_WHAT THE TASK ASKS_: Isolate every line in the data with the string "html" and copy it.

#### AVAILABLE DATA ####

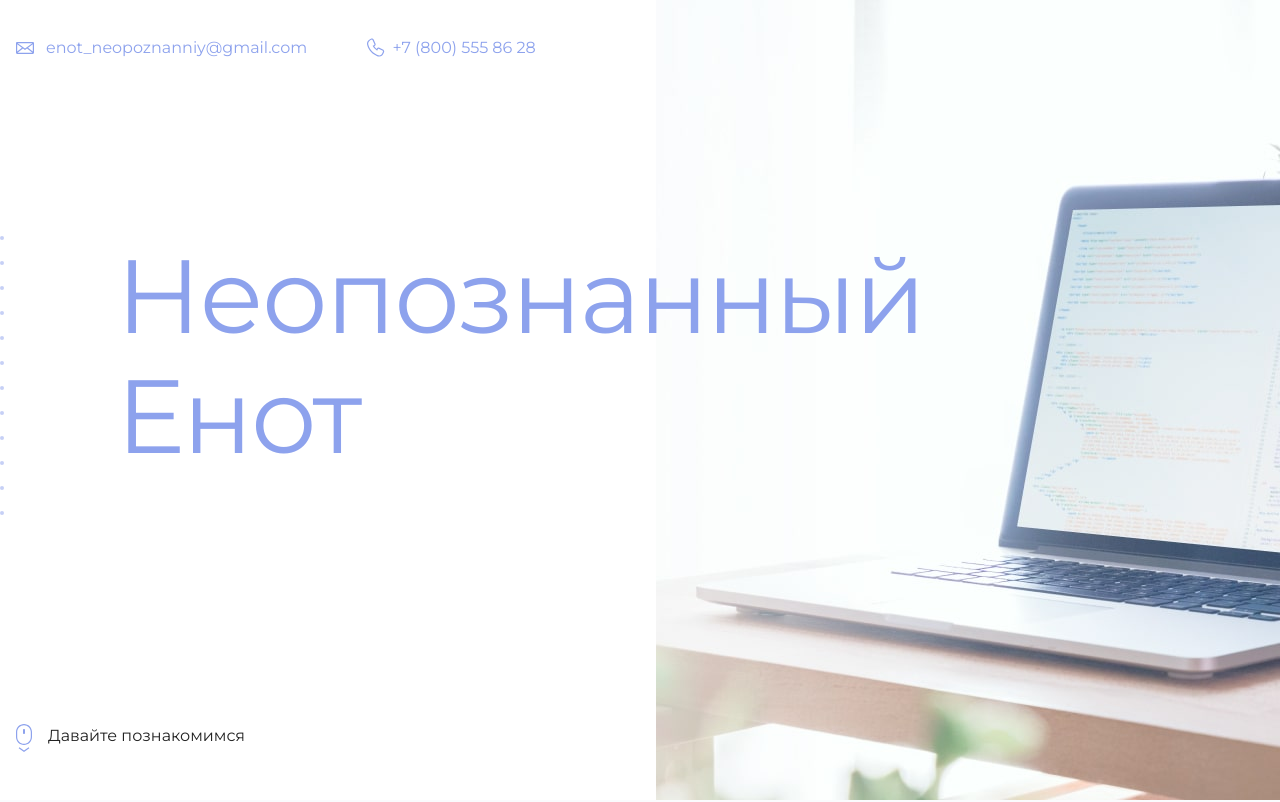
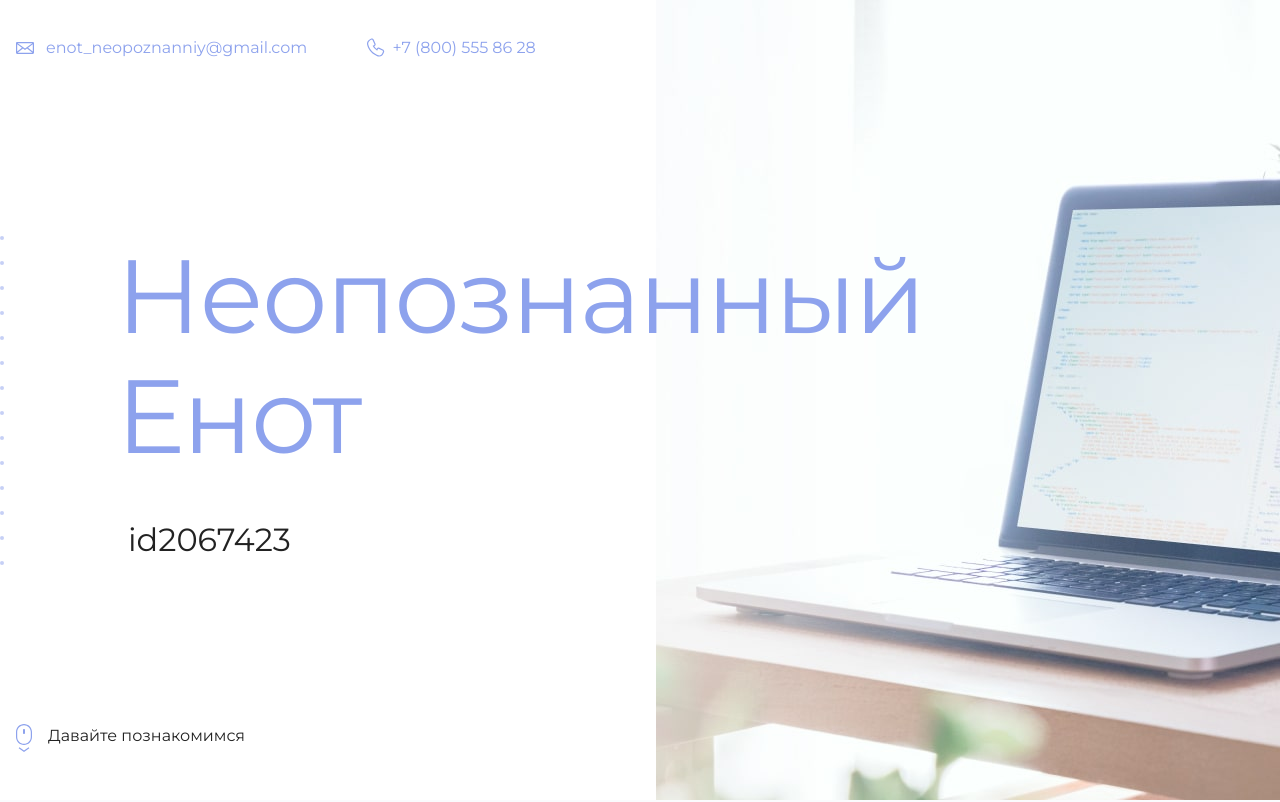
Before and after one commit to YoonaSon/github-pages-example, a plain HTML site: page index.html in a window 1280 px wide. Shown: the top 802 px of the page. Drawn offline with Linux system fonts and the light colour scheme.

Commit message:
Добавляет id

```diff
--- a/index.html
+++ b/index.html
@@ -19,7 +19,7 @@
       <section class="hero-image">
         <div class="container">
           <h1 class="heading">Неопознанный Енот</h1>
-          <p><!-- Тут ваш id на сайте Академии --></p>
+          <p>id2067423</p>
         </div>
       </section>
 
```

####

_ANSWER TO THIS EXERCISE_:
Before and after one commit to YoonaSon/github-pages-example, a plain HTML site: page index.html in a window 1280 px wide. Shown: the top 802 px of the page. Drawn offline with Linux system fonts and the light colour scheme.
--- a/index.html
+++ b/index.html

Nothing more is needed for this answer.